Difference listings

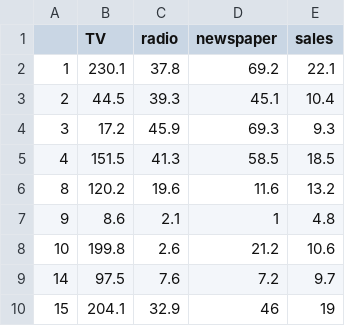
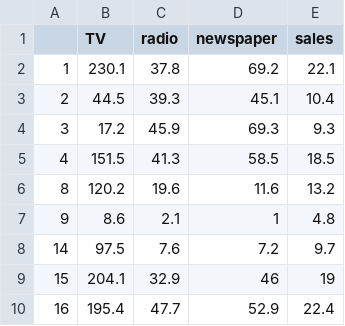
Before and after one commit to Sonakunwar21/MLOps, a CSV file: data/data.csv, drawn as a sheet; only a part is shown; the shorter side is filled out with more unchanged rows.

```diff
--- a/data/data.csv
+++ b/data/data.csv
@@ -7,3 +7,2 @@
 9,8.6,2.1,1,4.8
-10,199.8,2.6,21.2,10.6
 14,97.5,7.6,7.2,9.7
```
Also changed, not shown: 2 other files.
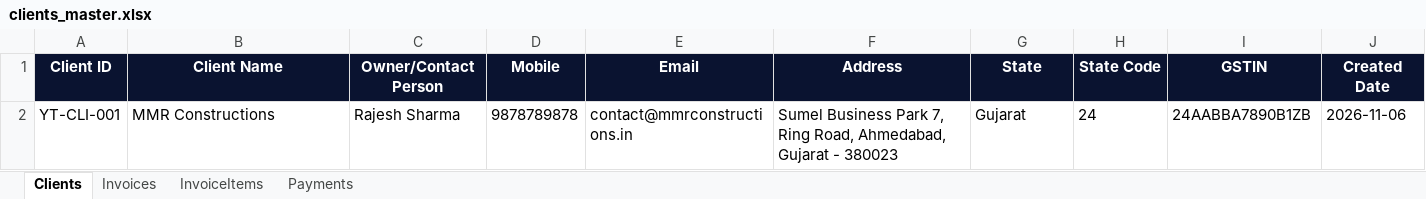
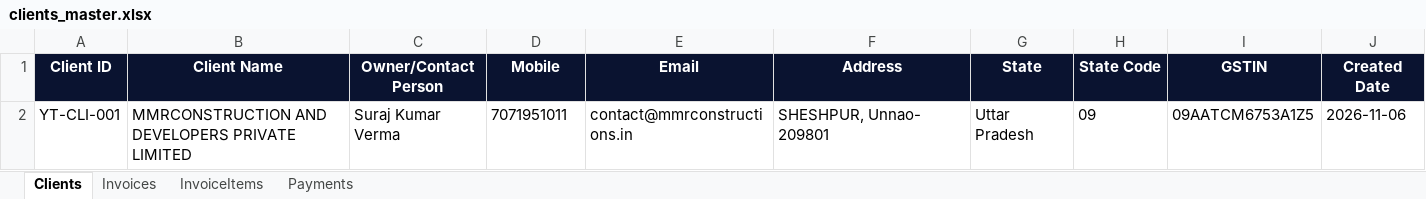
Before and after one commit to Yogteck/Yogteck_Backend, an Excel workbook: data/clients_master.xlsx, sheet Clients, drawn as a sheet; values as stored, in another font and other column widths than the file's, no borders; the diff names each change by its address in the sheet, - before the commit and + after, or states it on an @@ line.

Commit message:
fix(client): seed and persist real MMR Construction client, invoice, and payment parts

```diff
--- a/data/clients_master.xlsx (sheet Clients)
+++ b/data/clients_master.xlsx (sheet Clients)
-B2 (Client Name): MMR Constructions
+B2 (Client Name): MMRCONSTRUCTION AND DEVELOPERS PRIVATE LIMITED
-C2 (Owner/Contact Person): Rajesh Sharma
+C2 (Owner/Contact Person): Suraj Kumar Verma
-D2 (Mobile): 9878789878
+D2 (Mobile): 7071951011
-F2 (Address): Sumel Business Park 7, Ring Road, Ahmedabad, Gujarat - 380023
+F2 (Address): SHESHPUR, Unnao- 209801
-G2 (State): Gujarat
+G2 (State): Uttar Pradesh
-H2 (State Code): 24
+H2 (State Code): 09
-I2 (GSTIN): 24AABBA7890B1ZB
+I2 (GSTIN): 09AATCM6753A1Z5
```
Also changed, not shown: sheet Invoices, sheet InvoiceItems, sheet Payments, 1 other file.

> **REQUIREMENT**
Report how many lines of the entries hold the string "Also". Provide the number alone.

> **ANSWER BELOW**
2